[Web page revision data]

┄┄┄┄┄┄┄┄┄┄

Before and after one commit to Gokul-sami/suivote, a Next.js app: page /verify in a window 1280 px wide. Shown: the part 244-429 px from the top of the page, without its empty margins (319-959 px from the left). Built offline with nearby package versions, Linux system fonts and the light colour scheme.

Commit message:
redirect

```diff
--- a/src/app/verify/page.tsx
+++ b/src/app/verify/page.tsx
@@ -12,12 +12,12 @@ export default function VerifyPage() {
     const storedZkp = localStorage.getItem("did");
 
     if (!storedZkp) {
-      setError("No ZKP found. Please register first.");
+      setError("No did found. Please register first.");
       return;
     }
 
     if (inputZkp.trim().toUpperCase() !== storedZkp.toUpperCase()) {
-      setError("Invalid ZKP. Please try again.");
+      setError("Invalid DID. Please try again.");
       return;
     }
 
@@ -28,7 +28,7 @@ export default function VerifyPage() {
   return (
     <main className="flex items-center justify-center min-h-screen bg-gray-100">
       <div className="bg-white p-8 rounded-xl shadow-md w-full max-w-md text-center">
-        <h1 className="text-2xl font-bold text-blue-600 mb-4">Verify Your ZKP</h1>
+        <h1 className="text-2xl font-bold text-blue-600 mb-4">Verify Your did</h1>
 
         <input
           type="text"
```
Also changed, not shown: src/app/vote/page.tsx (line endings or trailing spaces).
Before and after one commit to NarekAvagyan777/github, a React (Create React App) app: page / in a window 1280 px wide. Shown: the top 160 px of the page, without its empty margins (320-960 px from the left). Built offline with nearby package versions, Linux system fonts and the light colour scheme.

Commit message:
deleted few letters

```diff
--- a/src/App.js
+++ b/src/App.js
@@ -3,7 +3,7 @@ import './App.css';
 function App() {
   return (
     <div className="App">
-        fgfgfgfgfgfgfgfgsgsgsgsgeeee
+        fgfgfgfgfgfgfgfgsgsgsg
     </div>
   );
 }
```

┄┄┄┄┄┄┄┄┄┄

Across the records, count each line that holds the string "fonts". Respond with the number only.

2